DefinitionAdenoidectomy is the surgical removal of the adenoids. Adenoids are made of tissue located in the back of the nose near the throat. They are thought to be involved in developing immunity against infections in children.
|Anatomy of the Adenoids|
|Copyright © Nucleus Medical Media, Inc.|
Reasons for ProcedureAdenoidectomy is usually done to remove enlarged adenoids that are causing problems by blocking the nasal passage. It may be used to treat long-term sinus infections and recurrent ear infections.
Possible ComplicationsProblems from the procedure are rare, but all procedures have some risk. Your doctor will review potential problems, like:
- Dehydration from difficulty taking fluids
- Re-growth of adenoid tissue
- A permanent change in voice
- Reaction to anesthesia
What to Expect
Prior to ProcedureYour doctor will likely do the following:
- Physical exam of the tonsils, throat, and neck
- Blood test
- Review your medications—You may be asked to stop taking some medications up to one week before the procedure.
- Order x-rays
AnesthesiaGeneral anesthesia is used. It will block any pain and keep you asleep through the procedure.

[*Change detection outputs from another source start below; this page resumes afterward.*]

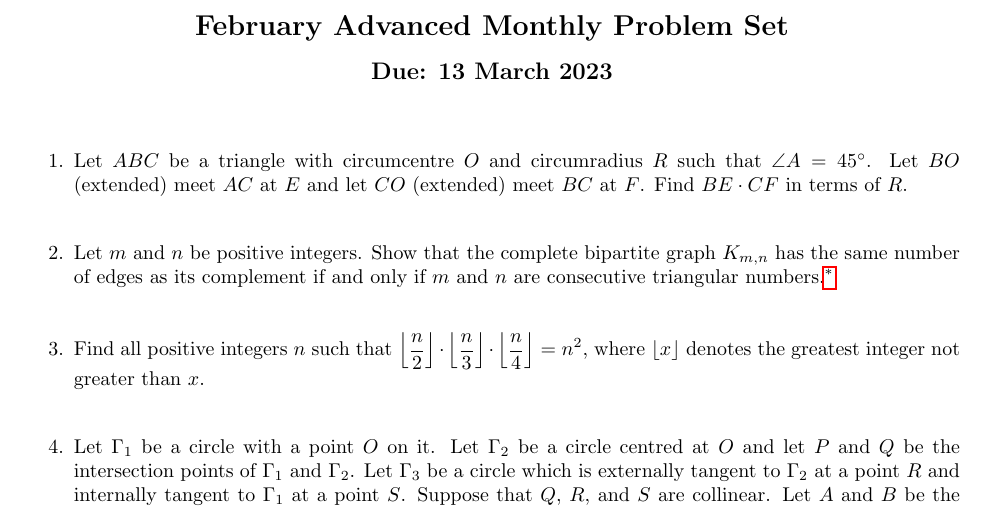
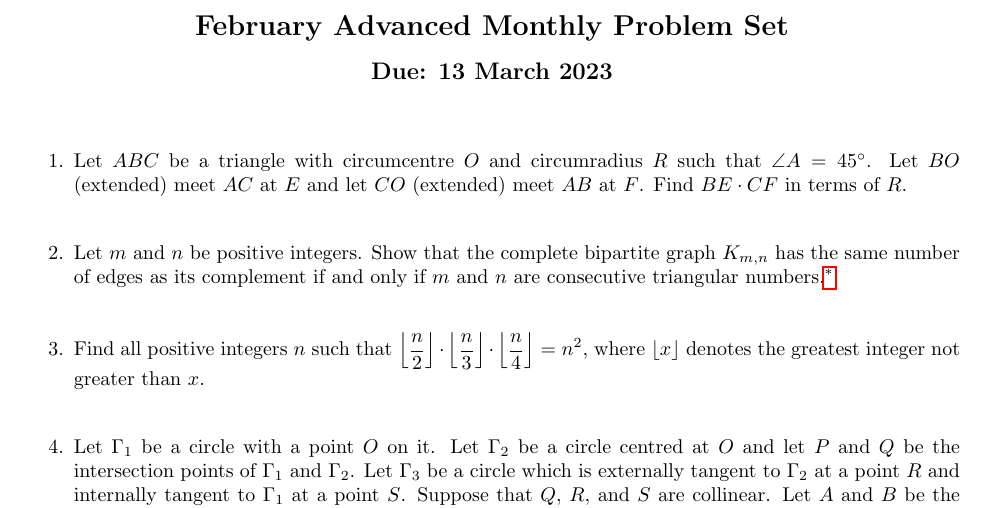
Before and after one commit to dlnnlsn/the_year_that_is_statistically_likely_to_be_better_than_the_previous_2_years_22-23, a LaTeX document (monthlies/advanced_2february.tex): part of the page, cut so that both start at the same text. Compiled offline with pdfLaTeX.

Commit message:
Typo in Feb Q1

```diff
--- a/monthlies/advanced_2february.tex
+++ b/monthlies/advanced_2february.tex
@@ -25,7 +25,7 @@
 
 \item % DB-2017-1
 Let $ABC$ be a triangle with circumcentre $O$ and circumradius $R$ such that $\angle A = 45^\circ$.
-Let $BO$ (extended) meet $AC$ at $E$ and let $CO$ (extended) meet $BC$ at $F$.
+Let $BO$ (extended) meet $AC$ at $E$ and let $CO$ (extended) meet $AB$ at $F$.
 Find $BE \cdot CF$ in terms of $R$.
 
 
```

Description of the ProcedureThe adenoids will be surgically removed through the mouth. A scalpel or another type of tool will be used to remove the adenoid tissue. An electrical current can also be used. Sometimes, the adenoids are removed through the nose. Gauze packs will be placed at the site of the procedure to prevent bleeding.Radiofrequency ablation is a type of procedure that uses heat to destroy tissue. It may be used to reduce the volume and size of the adenoids. This method often has less bleeding. It also seems to cause less pain.
Immediately After ProcedureYou will be monitored in a recovery room until the anesthesia wears off.
How Long Will It Take?Less than 45 minutes
How Much Will It Hurt?Anesthesia will prevent pain during surgery. Pain and discomfort after the procedure can be managed with medications.
Average Hospital StayIt may be possible to leave on the same day as the procedure. Your doctor may choose to keep you overnight if there are complications.
Post-procedure CareAt the Care CenterDuring your stay, the care center staff will take steps to reduce your chance of infection, such as:
- Washing their hands
- Wearing gloves or masks
- Washing your hands often and reminding your healthcare providers to do the same
- Reminding your healthcare providers to wear gloves or masks
- Light bleeding
- Nasal stuffiness or drainage
- Sore throat
- Bad breath
- Difficulty swallowing
- Ear or throat pain
- Stiff or sore neck
- Nasal speech
- Eat light meals of soft foods for the first several days.
- Avoid hot liquids.
- Take prescribed antibiotics to prevent infection.
- Take pain medication as needed.
- Avoid swimming and rough or intense exercise.
- Avoid forceful nose blowing.
More from Beliefnet